*Task goal*:
The job is to find each line of the records below that includes the word "dmrg" and copy it.

*Structured diff data*:
┄┄┄┄┄┄┄┄┄┄
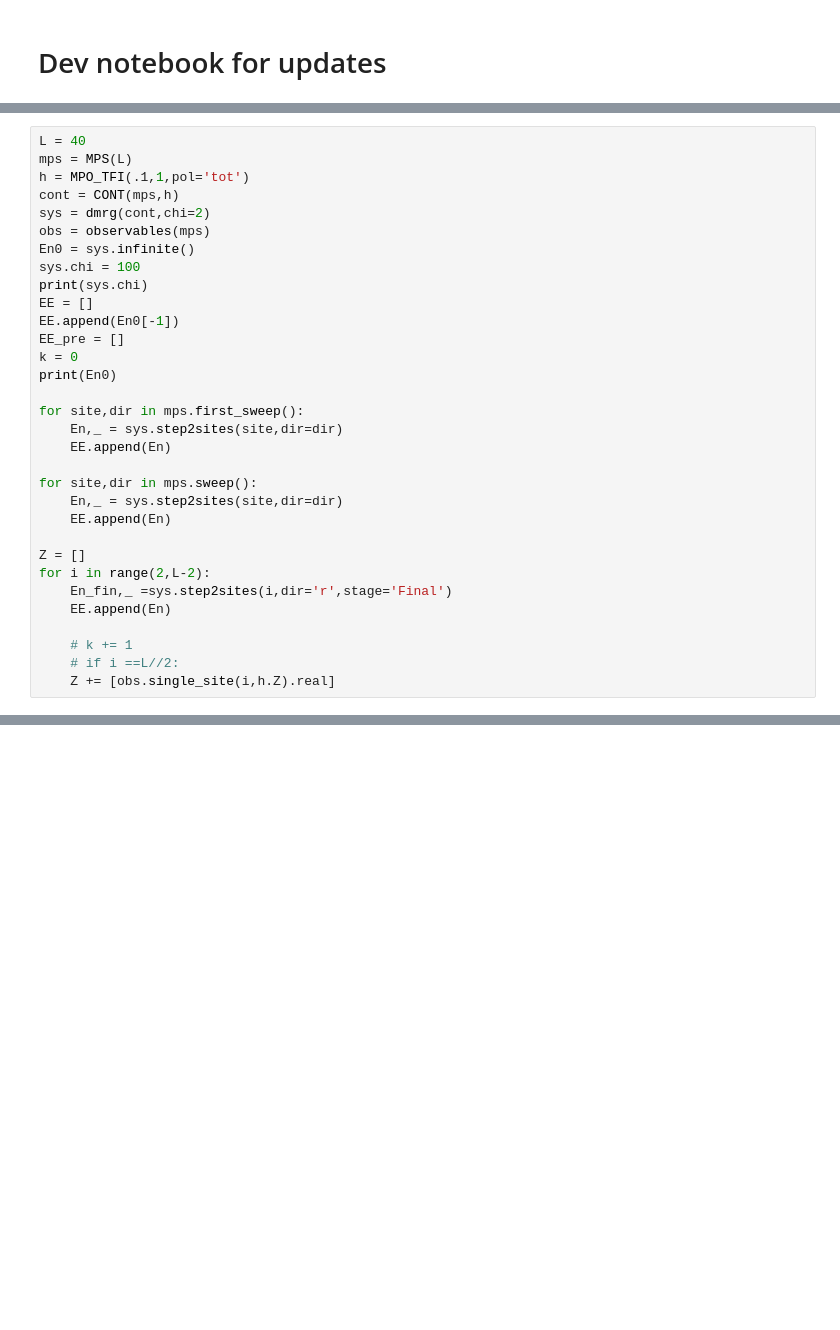
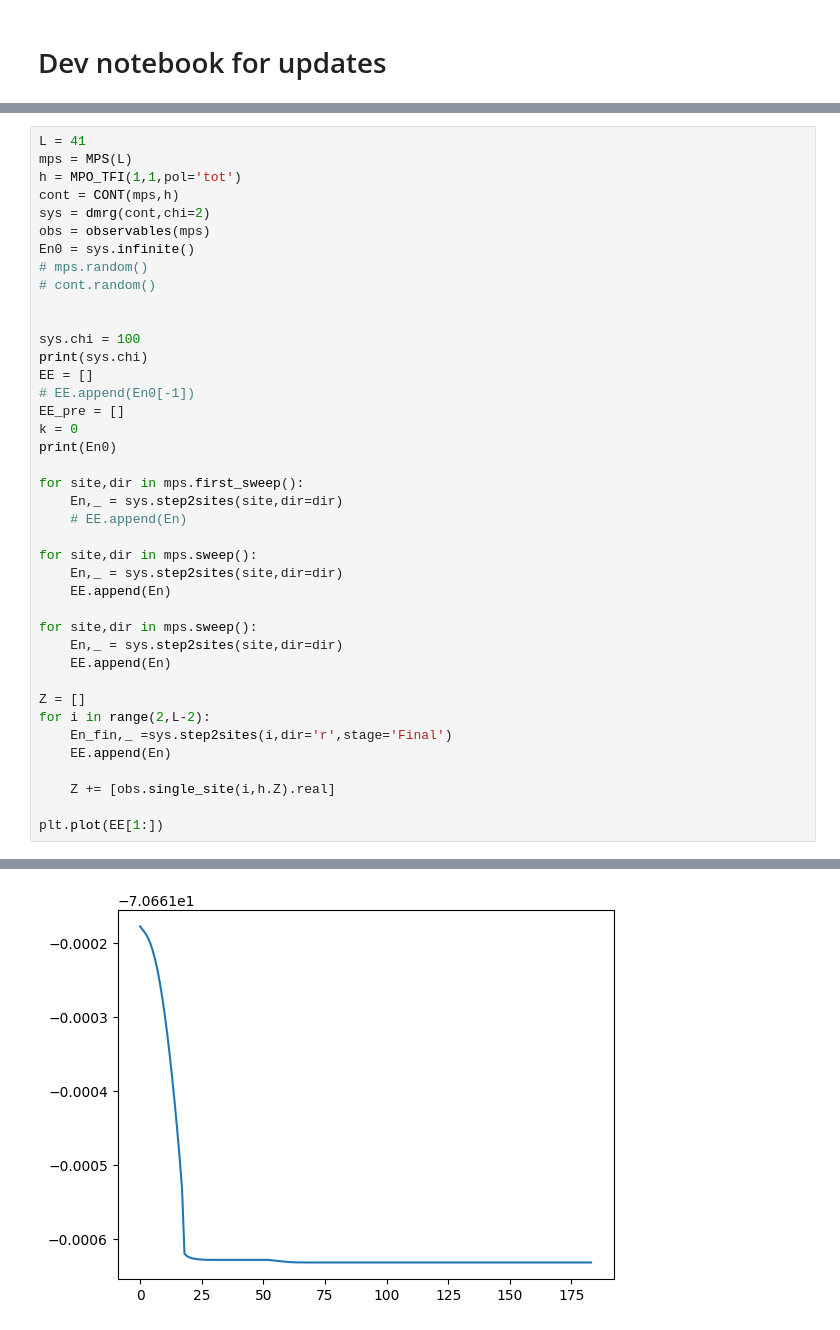
Before and after one commit to pietrorichelli/dmrg, a Jupyter notebook: dev/dev.ipynb, the cells around one changed output, grey strips where cells are left out. Drawn from its saved outputs; the diff is of its cells as text; blank space fills up the shorter version.

Commit message:
odd size branch and random ansatz

```diff
--- a/dev/dev.ipynb
+++ b/dev/dev.ipynb
@@ -72,20 +380,28 @@ class MPO_TFI():
 # %%
-L = 40
+L = 41
 mps = MPS(L)
-h = MPO_TFI(.1,1,pol='tot')
+h = MPO_TFI(1,1,pol='tot')
 cont = CONT(mps,h)
 sys = dmrg(cont,chi=2)
 obs = observables(mps)
 En0 = sys.infinite()
+# mps.random()
+# cont.random()
+
+
 sys.chi = 100
 print(sys.chi)
 EE = []
-EE.append(En0[-1])
+# EE.append(En0[-1])
 EE_pre = []
 k = 0
 print(En0)
 
 for site,dir in mps.first_sweep():
+    En,_ = sys.step2sites(site,dir=dir)
+    # EE.append(En)
+
+for site,dir in mps.sweep():
     En,_ = sys.step2sites(site,dir=dir)
     EE.append(En)
 
@@ -98,8 +414,8 @@ for i in range(2,L-2):
     En_fin,_ =sys.step2sites(i,dir='r',stage='Final')
     EE.append(En)
 
-    # k += 1
-    # if i ==L//2:
     Z += [obs.single_site(i,h.Z).real]
+
+plt.plot(EE[1:])
 # %% [output]
 100
@@ -109,0 +427 @@ for i in range(2,L-2):
+[figure, added]
```
Also changed, not shown: parts of 9 cells of this notebook, 5 other files.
┄┄┄┄┄┄┄┄┄┄
*Answer to this problem*:
Before and after one commit to pietrorichelli/dmrg, a Jupyter notebook: dev/dev.ipynb, the cells around one changed output, grey strips where cells are left out. Drawn from its saved outputs; the diff is of its cells as text; blank space fills up the shorter version.
 sys = dmrg(cont,chi=2)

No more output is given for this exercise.